Work request:
Restate the entries below in full, exactly as they read, but without pictures.

Change detection outputs:
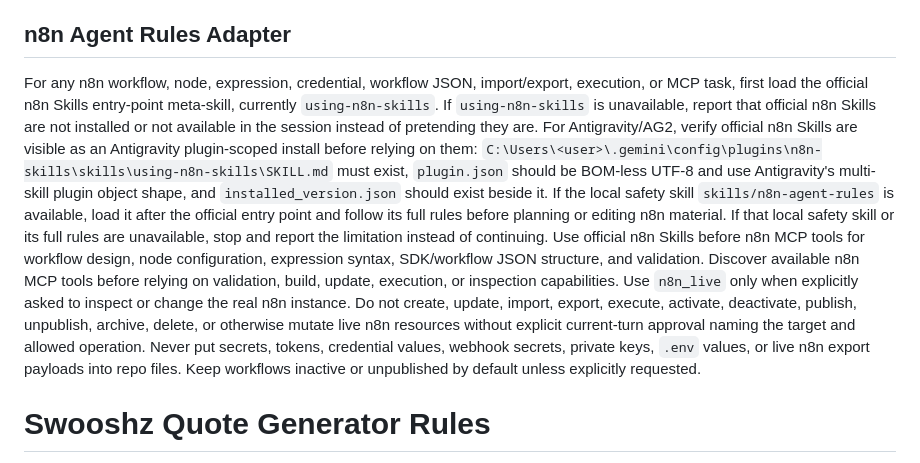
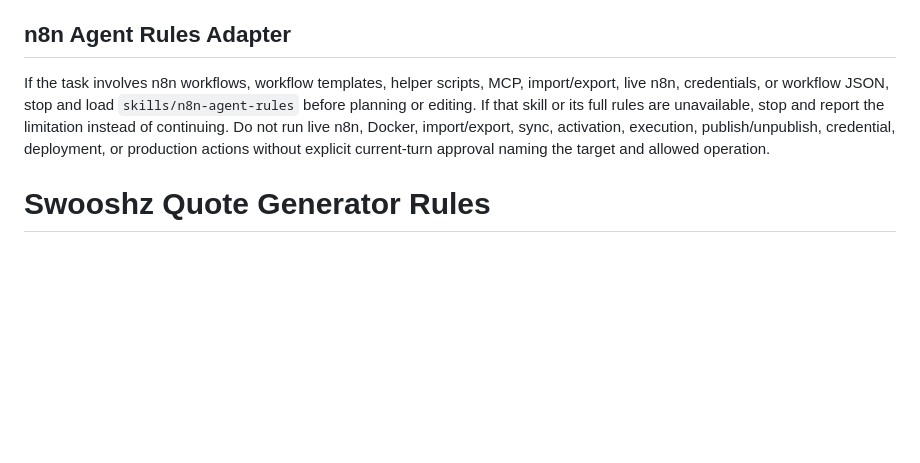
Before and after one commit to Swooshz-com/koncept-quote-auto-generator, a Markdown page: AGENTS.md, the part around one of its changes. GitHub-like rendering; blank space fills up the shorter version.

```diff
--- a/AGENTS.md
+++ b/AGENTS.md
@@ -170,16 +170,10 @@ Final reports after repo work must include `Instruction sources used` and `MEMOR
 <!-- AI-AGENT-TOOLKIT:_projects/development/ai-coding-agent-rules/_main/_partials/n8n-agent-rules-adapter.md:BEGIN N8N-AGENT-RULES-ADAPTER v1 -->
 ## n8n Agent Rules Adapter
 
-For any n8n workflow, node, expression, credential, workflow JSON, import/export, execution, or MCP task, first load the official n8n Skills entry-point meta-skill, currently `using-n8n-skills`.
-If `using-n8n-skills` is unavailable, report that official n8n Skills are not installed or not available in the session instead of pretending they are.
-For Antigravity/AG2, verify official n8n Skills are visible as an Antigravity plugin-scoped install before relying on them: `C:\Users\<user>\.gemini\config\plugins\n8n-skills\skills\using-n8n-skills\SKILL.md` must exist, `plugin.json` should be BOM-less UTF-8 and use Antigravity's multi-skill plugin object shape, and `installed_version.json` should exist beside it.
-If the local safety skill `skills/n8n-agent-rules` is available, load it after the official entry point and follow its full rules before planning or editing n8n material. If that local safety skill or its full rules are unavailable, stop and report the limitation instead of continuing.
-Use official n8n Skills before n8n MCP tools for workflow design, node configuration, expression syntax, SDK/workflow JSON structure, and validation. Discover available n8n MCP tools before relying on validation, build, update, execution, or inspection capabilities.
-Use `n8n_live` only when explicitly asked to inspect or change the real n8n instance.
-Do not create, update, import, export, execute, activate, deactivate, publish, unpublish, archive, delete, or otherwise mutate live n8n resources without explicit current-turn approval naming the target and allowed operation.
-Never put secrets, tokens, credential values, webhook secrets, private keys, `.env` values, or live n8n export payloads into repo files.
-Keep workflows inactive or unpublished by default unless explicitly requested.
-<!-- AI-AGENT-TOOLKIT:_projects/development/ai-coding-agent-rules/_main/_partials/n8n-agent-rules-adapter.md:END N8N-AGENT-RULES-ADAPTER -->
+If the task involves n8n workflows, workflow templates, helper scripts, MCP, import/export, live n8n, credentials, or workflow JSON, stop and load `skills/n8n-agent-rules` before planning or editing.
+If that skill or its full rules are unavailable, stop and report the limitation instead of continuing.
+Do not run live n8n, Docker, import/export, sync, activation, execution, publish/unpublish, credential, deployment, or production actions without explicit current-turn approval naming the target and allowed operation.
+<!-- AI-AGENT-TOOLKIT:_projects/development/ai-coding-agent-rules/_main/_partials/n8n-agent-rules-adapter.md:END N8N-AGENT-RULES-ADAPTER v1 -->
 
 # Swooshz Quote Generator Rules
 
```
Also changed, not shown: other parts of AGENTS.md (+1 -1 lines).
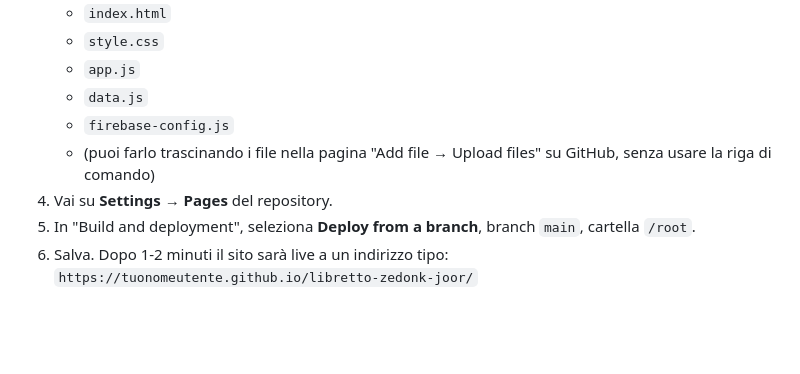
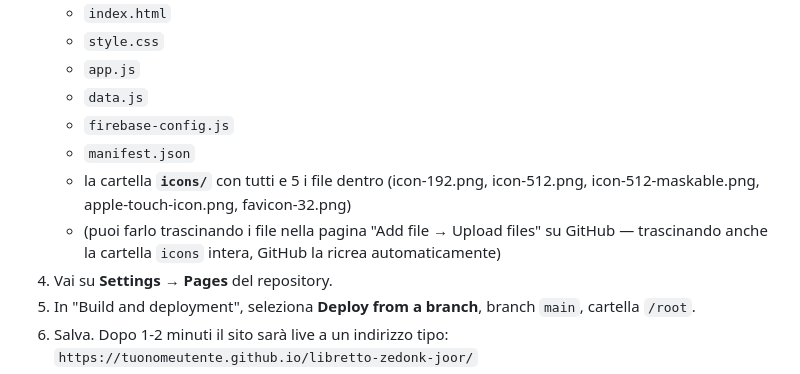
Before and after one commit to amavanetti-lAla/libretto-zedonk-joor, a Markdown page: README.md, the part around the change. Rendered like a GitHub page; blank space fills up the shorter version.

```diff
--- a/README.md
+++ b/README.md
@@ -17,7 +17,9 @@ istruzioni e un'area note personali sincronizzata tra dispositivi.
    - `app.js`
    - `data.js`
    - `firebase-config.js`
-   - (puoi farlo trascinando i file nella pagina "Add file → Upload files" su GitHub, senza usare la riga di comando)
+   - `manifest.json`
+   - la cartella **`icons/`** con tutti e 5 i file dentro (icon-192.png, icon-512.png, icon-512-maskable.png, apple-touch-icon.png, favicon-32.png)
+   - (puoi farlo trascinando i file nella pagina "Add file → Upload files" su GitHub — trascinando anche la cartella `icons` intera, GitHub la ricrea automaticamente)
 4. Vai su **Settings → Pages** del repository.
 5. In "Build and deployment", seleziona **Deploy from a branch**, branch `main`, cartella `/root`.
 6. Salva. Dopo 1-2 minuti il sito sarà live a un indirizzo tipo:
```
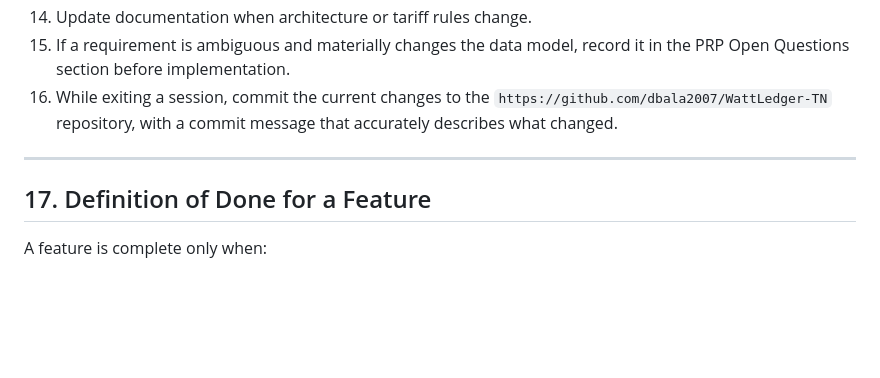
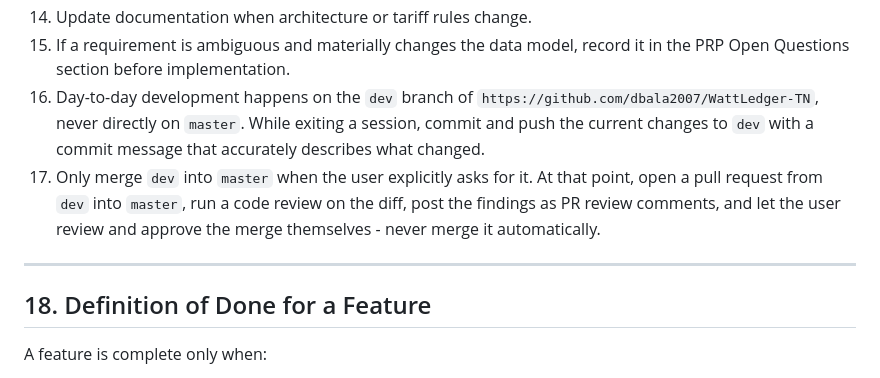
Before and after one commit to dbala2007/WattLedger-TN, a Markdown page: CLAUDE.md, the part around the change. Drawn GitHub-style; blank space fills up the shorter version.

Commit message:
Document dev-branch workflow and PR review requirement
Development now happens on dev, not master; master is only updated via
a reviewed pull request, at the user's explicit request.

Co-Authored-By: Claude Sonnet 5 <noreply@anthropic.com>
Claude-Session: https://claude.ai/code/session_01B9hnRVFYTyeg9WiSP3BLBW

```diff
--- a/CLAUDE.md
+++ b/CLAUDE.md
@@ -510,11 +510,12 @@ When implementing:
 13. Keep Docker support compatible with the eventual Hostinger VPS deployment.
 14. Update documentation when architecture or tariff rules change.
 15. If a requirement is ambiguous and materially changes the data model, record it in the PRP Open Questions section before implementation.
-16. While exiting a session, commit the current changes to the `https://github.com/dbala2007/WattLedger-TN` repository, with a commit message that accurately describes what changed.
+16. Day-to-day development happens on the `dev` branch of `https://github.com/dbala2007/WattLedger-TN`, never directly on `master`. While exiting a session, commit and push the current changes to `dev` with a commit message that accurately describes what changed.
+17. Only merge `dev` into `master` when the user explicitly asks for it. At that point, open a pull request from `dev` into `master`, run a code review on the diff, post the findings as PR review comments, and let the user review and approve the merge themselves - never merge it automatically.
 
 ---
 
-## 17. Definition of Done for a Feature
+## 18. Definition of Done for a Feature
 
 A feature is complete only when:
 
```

Written reply:
Before and after one commit to Swooshz-com/koncept-quote-auto-generator, a Markdown page: AGENTS.md, the part around one of its changes. GitHub-like rendering; blank space fills up the shorter version.

```diff
--- a/AGENTS.md
+++ b/AGENTS.md
@@ -170,16 +170,10 @@ Final reports after repo work must include `Instruction sources used` and `MEMOR
 <!-- AI-AGENT-TOOLKIT:_projects/development/ai-coding-agent-rules/_main/_partials/n8n-agent-rules-adapter.md:BEGIN N8N-AGENT-RULES-ADAPTER v1 -->
 ## n8n Agent Rules Adapter
 
-For any n8n workflow, node, expression, credential, workflow JSON, import/export, execution, or MCP task, first load the official n8n Skills entry-point meta-skill, currently `using-n8n-skills`.
-If `using-n8n-skills` is unavailable, report that official n8n Skills are not installed or not available in the session instead of pretending they are.
-For Antigravity/AG2, verify official n8n Skills are visible as an Antigravity plugin-scoped install before relying on them: `C:\Users\<user>\.gemini\config\plugins\n8n-skills\skills\using-n8n-skills\SKILL.md` must exist, `plugin.json` should be BOM-less UTF-8 and use Antigravity's multi-skill plugin object shape, and `installed_version.json` should exist beside it.
-If the local safety skill `skills/n8n-agent-rules` is available, load it after the official entry point and follow its full rules before planning or editing n8n material. If that local safety skill or its full rules are unavailable, stop and report the limitation instead of continuing.
-Use official n8n Skills before n8n MCP tools for workflow design, node configuration, expression syntax, SDK/workflow JSON structure, and validation. Discover available n8n MCP tools before relying on validation, build, update, execution, or inspection capabilities.
-Use `n8n_live` only when explicitly asked to inspect or change the real n8n instance.
-Do not create, update, import, export, execute, activate, deactivate, publish, unpublish, archive, delete, or otherwise mutate live n8n resources without explicit current-turn approval naming the target and allowed operation.
-Never put secrets, tokens, credential values, webhook secrets, private keys, `.env` values, or live n8n export payloads into repo files.
-Keep workflows inactive or unpublished by default unless explicitly requested.
-<!-- AI-AGENT-TOOLKIT:_projects/development/ai-coding-agent-rules/_main/_partials/n8n-agent-rules-adapter.md:END N8N-AGENT-RULES-ADAPTER -->
+If the task involves n8n workflows, workflow templates, helper scripts, MCP, import/export, live n8n, credentials, or workflow JSON, stop and load `skills/n8n-agent-rules` before planning or editing.
+If that skill or its full rules are unavailable, stop and report the limitation instead of continuing.
+Do not run live n8n, Docker, import/export, sync, activation, execution, publish/unpublish, credential, deployment, or production actions without explicit current-turn approval naming the target and allowed operation.
+<!-- AI-AGENT-TOOLKIT:_projects/development/ai-coding-agent-rules/_main/_partials/n8n-agent-rules-adapter.md:END N8N-AGENT-RULES-ADAPTER v1 -->
 
 # Swooshz Quote Generator Rules
 
```
Also changed, not shown: other parts of AGENTS.md (+1 -1 lines).
Before and after one commit to amavanetti-lAla/libretto-zedonk-joor, a Markdown page: README.md, the part around the change. Rendered like a GitHub page; blank space fills up the shorter version.

```diff
--- a/README.md
+++ b/README.md
@@ -17,7 +17,9 @@ istruzioni e un'area note personali sincronizzata tra dispositivi.
    - `app.js`
    - `data.js`
    - `firebase-config.js`
-   - (puoi farlo trascinando i file nella pagina "Add file → Upload files" su GitHub, senza usare la riga di comando)
+   - `manifest.json`
+   - la cartella **`icons/`** con tutti e 5 i file dentro (icon-192.png, icon-512.png, icon-512-maskable.png, apple-touch-icon.png, favicon-32.png)
+   - (puoi farlo trascinando i file nella pagina "Add file → Upload files" su GitHub — trascinando anche la cartella `icons` intera, GitHub la ricrea automaticamente)
 4. Vai su **Settings → Pages** del repository.
 5. In "Build and deployment", seleziona **Deploy from a branch**, branch `main`, cartella `/root`.
 6. Salva. Dopo 1-2 minuti il sito sarà live a un indirizzo tipo:
```
Before and after one commit to dbala2007/WattLedger-TN, a Markdown page: CLAUDE.md, the part around the change. Drawn GitHub-style; blank space fills up the shorter version.

Commit message:
Document dev-branch workflow and PR review requirement
Development now happens on dev, not master; master is only updated via
a reviewed pull request, at the user's explicit request.

Co-Authored-By: Claude Sonnet 5 <noreply@anthropic.com>
Claude-Session: https://claude.ai/code/session_01B9hnRVFYTyeg9WiSP3BLBW

```diff
--- a/CLAUDE.md
+++ b/CLAUDE.md
@@ -510,11 +510,12 @@ When implementing:
 13. Keep Docker support compatible with the eventual Hostinger VPS deployment.
 14. Update documentation when architecture or tariff rules change.
 15. If a requirement is ambiguous and materially changes the data model, record it in the PRP Open Questions section before implementation.
-16. While exiting a session, commit the current changes to the `https://github.com/dbala2007/WattLedger-TN` repository, with a commit message that accurately describes what changed.
+16. Day-to-day development happens on the `dev` branch of `https://github.com/dbala2007/WattLedger-TN`, never directly on `master`. While exiting a session, commit and push the current changes to `dev` with a commit message that accurately describes what changed.
+17. Only merge `dev` into `master` when the user explicitly asks for it. At that point, open a pull request from `dev` into `master`, run a code review on the diff, post the findings as PR review comments, and let the user review and approve the merge themselves - never merge it automatically.
 
 ---
 
-## 17. Definition of Done for a Feature
+## 18. Definition of Done for a Feature
 
 A feature is complete only when:
 
```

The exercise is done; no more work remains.